Sheltering Packs & Nature
While interning at MHM, I was tasked with designing a new rainfly cover for our packs. It was a simple task, but I wanted to bring more purpose to this backpacking accessory that is essentially is just a tarp with some elastic on it.
I wanted to highlight the brand's appreciation of the trails and nature Colorado provides for anyone that wants to go out on an adventure. My first direction focused on the native species of trees in Colorado, with the idea that a portion of the profits would be donated to the Colorado Native Plant Society. My second direction was focusing on the Triple Crown of trails; the Appalachian Trail, the Continental Divide Trail, and the Pacific Crest Trail with a similar idea that a portion of the profits would go towards donations to maintaining those major trails.
The MHM team pitched the cobranding idea to the Appalachian Trail Conservancy (ATC), the Continental Divide Trail Coalition (CDTC), and the Pacific Crest Trail Association (PCTA), and they all signed off to the project with 25% of the profits of the rainfly going towards the trail organizations, on order to preserve the largest hiking trails in the Continental United States.
Colorado is known for having 300 days of sunshine, but you wouldn't guess that if you live close to the ranges, or at higher altitudes. In Alamosa, CO the average temperature is 41.2°F, and in Grand Junction, CO the average temperature is 65.4°F. Some of Colorado's most challenging environments is in the transitions of these micro-climates, but they are also some of the most unique and beautiful sceneries Colorado has to offer.

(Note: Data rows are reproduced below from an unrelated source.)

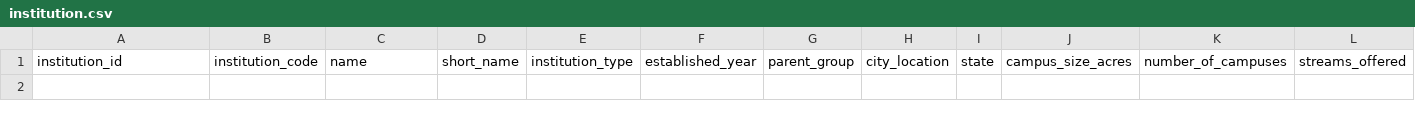
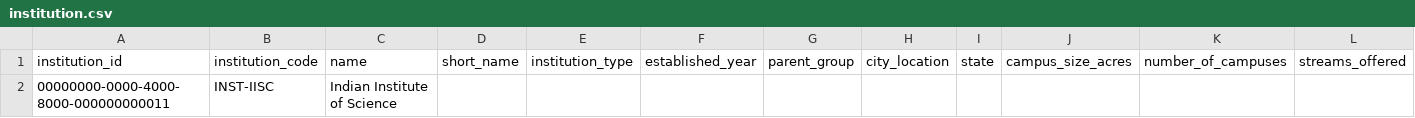
Before and after one commit to newrsa/rsa-aspiration-platform, a CSV file: datasets/seed/nodes/institution.csv, drawn as a sheet; only a part is shown; rows hold the shown columns only; the diff names each change by its address in the sheet, - before the commit and + after, or states it on an @@ line.

```diff
--- a/datasets/seed/nodes/institution.csv
+++ b/datasets/seed/nodes/institution.csv
+row 2: 00000000-0000-4000-8000-000000000011 | INST-IISC | Indian Institute of Science
```
Also changed, not shown: datasets/seed/nodes/city.csv, datasets/seed/nodes/scholarship.csv, 8 other files.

On the right, we have the current mhm colorways; Midnight Black, Hyper Lime, Hyrdro Blue, and Glacial Teal. Shown below are my newly proposed colorways that are focusing on those transitions between climates, seasons, ecosystems, and elevation in Colorado.